Poetry Friday: The Sandman

Here's a lesser known rhyme I found at

The Sandman

The Sandman's coming in his train of cars
With moonbeam windows and with wheels of stars
So hush you little ones and have no fear
The man-in-the-moon he is the engineer

The railroad track tis a moonbeam bright
That leads right up into the starry night

So put on you 'jamas and say your prayers.

Monday, September 12, 2011

Leo Lionni: little blue and little yellow


Originally published in 1959 and recently re-released in board book form to celebrate its 50th anniversary, little blue and little yellow began Leo Lionni's amazing career in children's books. Over the decades, four of Lionni's books have been named in the Caldecott Awards: Frederick, Swimmy (my personal favorite), Alexander and the Wind-Up Mouse, and Inch by Inch.

The main characters in this sturdy board book are scraps of colored paper. Little Blue (a blue scrap) has blue parents, and Little Yellow (a yellow scrap) has his yellow parents. They each have friends of various colors in school and at play. 
When Little Blue can't find Little Yellow one day, he searches high and low. When they find each other, they are so happy that they hug it out…and hug and hug until they become green! Uh oh! Now their parents don't recognize them. This dilemma will have totz glued to the story and rooting for a happy ending. Where did little blue and little yellow go? Are they lost?

The two scraps begin to cry, and their tears are blue and yellow, not green. Seeing this, their parents finally recognize their scraps. All ends well.

This book is one I hadn’t seen before, even though it has been around forever. At its heart, it’s a story of friendship and acceptance, but it’s also a fun read, and functions as an intro to color blending. I can see it leading to a family or classroom art project, in which totz create their own colorful, well-blended, scrappy characters.
30 page board book  
author/illustrator: Leo Lionni  
Alfred A. Knopf , 1959 / 2009 re-release

Friday, September 9, 2011

Photo Friday: Fast Asleep with Her Books

A dear friend sent this image of her daughter fast asleep among her pile of books. Hug Hug! is close by! May your totz drift off among good friends.

Sunday, September 4, 2011

Celebrating Joan's magnetic new release: A Kiss For You!

This board book (with lift-the-flap magnetic hand) began four years ago as a way to empower young children by showing the many important, loving things little hands can do. In fact, the original title was What Can A Little Hand Do? My editor loved the idea of blowing a kiss, which I had on one of the inside pages. So the title became A Kiss For You!

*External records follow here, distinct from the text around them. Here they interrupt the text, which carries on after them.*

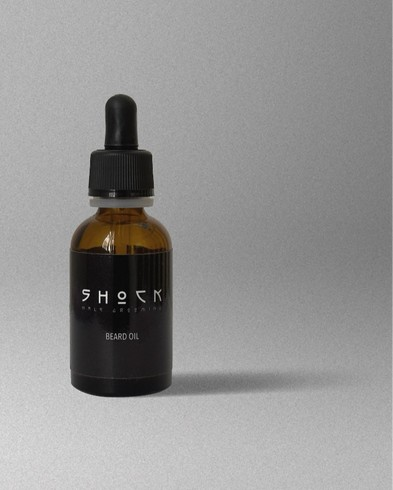
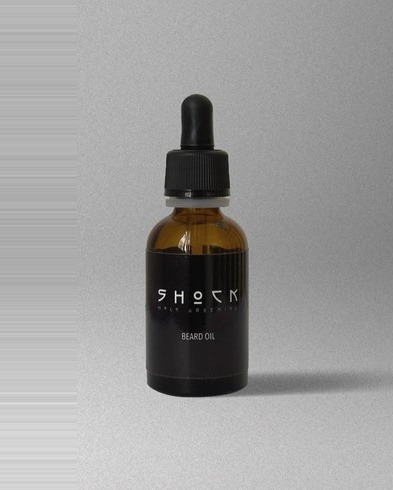
Centra orizzontalmente i prodotti nella sezione SHOCK
Le foto di beard-oil, curl-design e powder avevano il prodotto
spostato a sinistra (centro orizzontale ~0.31). Ricentrate tutte le
immagini sul centro, riempiendo lo spazio con lo sfondo grigio
esistente per evitare bordi bianchi. Aggiornato cache-buster a v=3.

https://claude.ai/code/session_01XW7sYUd67nkV3eiHzqeqDH

diff --git a/index.html b/index.html
@@ -219,22 +219,22 @@
       </div>
       <div class="product-grid">
         <a class="product-card reveal" href="https://shockmalegrooming.com/products/shock-beard-oil" target="_blank" rel="noopener">
-          <img class="product-img" src="assets/products/beard-oil.jpg?v=2" alt="SHOCK Beard Oil" loading="lazy" /><h3>Beard Oil</h3><p>Olio nutriente per barba</p><span class="product-cta">Acquista · €19 →</span>
+          <img class="product-img" src="assets/products/beard-oil.jpg?v=3" alt="SHOCK Beard Oil" loading="lazy" /><h3>Beard Oil</h3><p>Olio nutriente per barba</p><span class="product-cta">Acquista · €19 →</span>
         </a>
         <a class="product-card reveal" href="https://shockmalegrooming.com/products/shock%E2%84%A2-matt-paste" target="_blank" rel="noopener">
-          <img class="product-img" src="assets/products/matt-paste.jpg?v=2" alt="SHOCK Matt Paste" loading="lazy" /><h3>Matt Paste</h3><p>Pasta opaca, tenuta media</p><span class="product-cta">Acquista · €19 →</span>
+          <img class="product-img" src="assets/products/matt-paste.jpg?v=3" alt="SHOCK Matt Paste" loading="lazy" /><h3>Matt Paste</h3><p>Pasta opaca, tenuta media</p><span class="product-cta">Acquista · €19 →</span>
         </a>
         <a class="product-card reveal" href="https://shockmalegrooming.com/products/shock%E2%84%A2-shine-wax" target="_blank" rel="noopener">
-          <img class="product-img" src="assets/products/shine-wax.jpg?v=2" alt="SHOCK Shine Wax" loading="lazy" /><h3>Shine Wax</h3><p>Cera modellante effetto lucido</p><span class="product-cta">Acquista · €20 →</span>
+          <img class="product-img" src="assets/products/shine-wax.jpg?v=3" alt="SHOCK Shine Wax" loading="lazy" /><h3>Shine Wax</h3><p>Cera modellante effetto lucido</p><span class="product-cta">Acquista · €20 →</span>
         </a>
         <a class="product-card reveal" href="https://shockmalegrooming.com/products/copia-del-shock%E2%84%A2-sea-salt-spray" target="_blank" rel="noopener">
-          <img class="product-img" src="assets/products/powder.jpg?v=2" alt="SHOCK Powder" loading="lazy" /><h3>Powder</h3><p>Polvere volumizzante texturizzante</p><span class="product-cta">Acquista · €22 →</span>
+          <img class="product-img" src="assets/products/powder.jpg?v=3" alt="SHOCK Powder" loading="lazy" /><h3>Powder</h3><p>Polvere volumizzante texturizzante</p><span class="product-cta">Acquista · €22 →</span>
         </a>
         <a class="product-card reveal" href="https://shockmalegrooming.com/products/shock%E2%84%A2-sea-salt-spray" target="_blank" rel="noopener">
-          <img class="product-img" src="assets/products/sea-salt-spray.jpg?v=2" alt="SHOCK Sea Salt Spray" loading="lazy" /><h3>Sea Salt Spray</h3><p>Texture e volume, effetto mare</p><span class="product-cta">Acquista · €21 →</span>
+          <img class="product-img" src="assets/products/sea-salt-spray.jpg?v=3" alt="SHOCK Sea Salt Spray" loading="lazy" /><h3>Sea Salt Spray</h3><p>Texture e volume, effetto mare</p><span class="product-cta">Acquista · €21 →</span>
         </a>
         <a class="product-card reveal" href="https://shockmalegrooming.com/products/curl-design" target="_blank" rel="noopener">
-          <img class="product-img" src="assets/products/curl-design.jpg?v=2" alt="SHOCK Curl Design" loading="lazy" /><h3>Curl Design</h3><p>Definizione per capelli ricci</p><span class="product-cta">Acquista · €20 →</span>
+          <img class="product-img" src="assets/products/curl-design.jpg?v=3" alt="SHOCK Curl Design" loading="lazy" /><h3>Curl Design</h3><p>Definizione per capelli ricci</p><span class="product-cta">Acquista · €20 →</span>
         </a>
       </div>
       <div class="center reveal"><a href="https://shockmalegrooming.com/collections/all" target="_blank" rel="noopener" class="btn btn-ghost">Tutti i prodotti SHOCK</a></div>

I made numerous dummies of the book to figure out the best way for the hand to move as a lift-the-flap which folds down on each page in turn, and Scholastic had the idea of adding a magnet so the hand would stay in place easily, until lifted.

Caroline Jayne Church's adorable illustrations added just the right touch that brought the story alive. I hope you and your child enjoy this book, which so many loving hands and minds came together to create.

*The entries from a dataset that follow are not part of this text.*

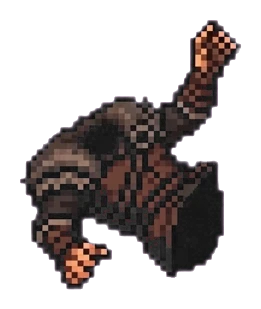
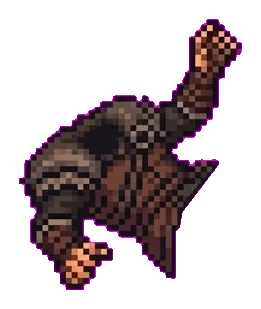
Defeat: the fall pose drops slowly onto the floor; lv0 armor fall art updated
Claude-Session: https://claude.ai/code/session_01W4v7cyzS6Fr8aMVaGgywWE

Changed region(s): [[0.0613, 0.0583, 0.9502, 0.9612], [0.5517, 0.6699, 0.5824, 0.7282], [0.4904, 0.699, 0.5211, 0.7282]]

diff --git a/js/ui.js b/js/ui.js
@@ -730,8 +730,9 @@ const COMBAT_PLAYER_CRIT_MS = 520;    // whole critical: wind-up + critical02 (4
 const COMBAT_PLAYER_WINDUP_PX = -12;  // wind-up draws back this far
 const COMBAT_PLAYER_LUNGE_PX = 40;    // the strike lunges forward this far and back
 let combatPlayerAttack = { at: 0, crit: false };
-// The hero dies at the end of a lost battle: a slow-motion fall (PLAYER_FALL_MS), then the dead pose lies on the ground until the result.
+// The hero dies at the end of a lost battle: the fall pose drops slowly onto the floor (PLAYER_FALL_MS), then rests there until the result.
 const PLAYER_FALL_MS = 2200;
+const PLAYER_FALL_LIFT_PX = 70; // the fall starts this far above the floor (screen px)
 let combatPlayerDeadAt = 0;
 let combatPlayerFalling = false;
 function playPlayerFallAnim() {
@@ -741,25 +742,17 @@ function playPlayerFallAnim() {
     el.classList.remove('player-hurt'); // no hit flash on the death: the fall is the only effect
     // Stop a running attack lunge (WAAPI only; the CSS idle/hurt animations stay)
     el.getAnimations().forEach(a => { if (!(a instanceof CSSAnimation)) a.cancel(); });
-    // The standing hero tips backwards from its feet. The fall always plays: the lying frame is swapped in at the end if it has loaded.
-    const stand = combatPose().IDLE;
-    if (stand) {
-        applyPlayerFrame(el, stand);
-        const S = COMBAT_PLAYER_SCALE;
-        el.style.transformOrigin = ((stand.fx !== undefined ? stand.fx : stand.w / 2) * S) + 'px ' + ((stand.fy !== undefined ? stand.fy : stand.h) * S) + 'px';
-    }
+    // The falling figure is the fall pose (tumbling in the air). It starts raised and drops slowly onto the floor.
+    // Without the fall art yet, the standing hero drops in its place.
+    const fallen = combatDeadFrame();
+    applyPlayerFrame(el, fallen || combatPose().IDLE);
     combatPlayerFalling = true;
-    const fall = el.animate([{ transform: 'rotate(0deg)' }, { transform: 'rotate(-90deg)' }],
-        { duration: PLAYER_FALL_MS, easing: 'cubic-bezier(0.3, 0, 0.6, 1)', fill: 'forwards' }); // slow but starts tipping at once
-    fall.onfinish = () => {
-        const dead = combatDeadFrame();
-        if (dead) {
-            fall.cancel();
-            el.style.transform = '';
-            el.style.transformOrigin = '';
-            applyPlayerFrame(el, dead); // lies on the ground
-        } // else the sprite stays tipped over (fill forwards) until the dead frame loads
+    const drop = el.animate([{ transform: `translateY(-${PLAYER_FALL_LIFT_PX}px)` }, { transform: 'translateY(0px)' }],
+        { duration: PLAYER_FALL_MS, easing: 'cubic-bezier(0.5, 0, 0.9, 0.6)', fill: 'forwards' }); // slow motion, speeds up as it lands
+    drop.onfinish = () => {
+        drop.cancel();
         combatPlayerFalling = false;
+        if (combatDeadFrame()) applyPlayerFrame(el, combatDeadFrame()); // rests on the floor
     };
 }
 // A frame placed so its torso is where the reference frame's torso is (the feet stay on the ground)

diff --git a/index.html b/index.html
@@ -1370,7 +1370,7 @@
     <script src="js/hero-body.js?v=20261112c"></script>
     <script src="js/combat.js?v=20261112c"></script>
     <script src="js/crit-fx.js?v=20261110e"></script>
-    <script src="js/ui.js?v=20261112ae"></script>
+    <script src="js/ui.js?v=20261112af"></script>
     <script src="js/guide-intro.js?v=20261111a"></script>
     <script src="js/beginner-quest.js?v=20261107l"></script>
     <script src="js/friends.js?v=20261109k"></script>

From Publishers Weekly: "Readers can engage with this sunny board book by maneuvering a hand-shaped flap attached to the back cover, in seven scenes. Gently lifting the hand up and down makes a blonde girl softly pat a puppy. Elsewhere, a boy blows a kiss with the hand, and a brunette girl can play "peek-a-boo, I see you!" with readers...a fun, engaging gimmick. Ages 2–4. (Sept.)"

~ Joan

A Kiss For You!
Ages 2-5
Author: Joan Holub, readertotz co-founder
Caroline Jayne Church, illustrator
Scholastic, Cartwheel Books
September 2011